##### Material shown #####

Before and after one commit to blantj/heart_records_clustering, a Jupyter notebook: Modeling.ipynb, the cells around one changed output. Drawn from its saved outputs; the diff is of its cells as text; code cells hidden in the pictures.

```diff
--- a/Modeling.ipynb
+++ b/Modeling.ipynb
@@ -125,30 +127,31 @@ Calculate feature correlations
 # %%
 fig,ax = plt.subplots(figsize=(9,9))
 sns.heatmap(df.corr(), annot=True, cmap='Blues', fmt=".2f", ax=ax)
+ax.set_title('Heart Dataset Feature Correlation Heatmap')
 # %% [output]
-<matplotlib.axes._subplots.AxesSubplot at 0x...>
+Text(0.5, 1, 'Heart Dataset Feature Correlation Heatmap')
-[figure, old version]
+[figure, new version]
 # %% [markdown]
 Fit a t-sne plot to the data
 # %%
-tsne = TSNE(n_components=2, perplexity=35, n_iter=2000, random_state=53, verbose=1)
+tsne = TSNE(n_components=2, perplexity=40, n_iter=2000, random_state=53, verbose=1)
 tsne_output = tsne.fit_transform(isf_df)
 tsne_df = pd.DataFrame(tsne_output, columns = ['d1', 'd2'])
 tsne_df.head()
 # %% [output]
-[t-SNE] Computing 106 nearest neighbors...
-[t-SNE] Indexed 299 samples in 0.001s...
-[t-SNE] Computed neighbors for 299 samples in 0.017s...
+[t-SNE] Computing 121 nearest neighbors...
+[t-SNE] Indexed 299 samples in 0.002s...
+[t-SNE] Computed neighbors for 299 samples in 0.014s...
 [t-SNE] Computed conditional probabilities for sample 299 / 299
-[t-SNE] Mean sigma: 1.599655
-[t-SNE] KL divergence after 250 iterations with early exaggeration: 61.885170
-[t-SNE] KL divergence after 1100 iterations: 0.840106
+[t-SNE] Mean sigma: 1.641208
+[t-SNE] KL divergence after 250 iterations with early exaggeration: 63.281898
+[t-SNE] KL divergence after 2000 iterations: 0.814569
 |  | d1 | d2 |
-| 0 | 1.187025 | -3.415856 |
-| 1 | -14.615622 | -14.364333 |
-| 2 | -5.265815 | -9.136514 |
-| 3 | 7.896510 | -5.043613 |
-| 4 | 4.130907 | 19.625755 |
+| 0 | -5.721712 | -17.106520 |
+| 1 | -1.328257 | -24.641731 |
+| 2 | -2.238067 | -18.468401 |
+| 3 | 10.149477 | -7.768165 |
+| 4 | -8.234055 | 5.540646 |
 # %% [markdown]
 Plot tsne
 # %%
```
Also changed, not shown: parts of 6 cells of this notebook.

#####

*Activity*.
Every line in the data above that contains "samples" needs to be copied.

*Worked solution*.
-[t-SNE] Indexed 299 samples in 0.001s...
-[t-SNE] Computed neighbors for 299 samples in 0.017s...
+[t-SNE] Indexed 299 samples in 0.002s...
+[t-SNE] Computed neighbors for 299 samples in 0.014s...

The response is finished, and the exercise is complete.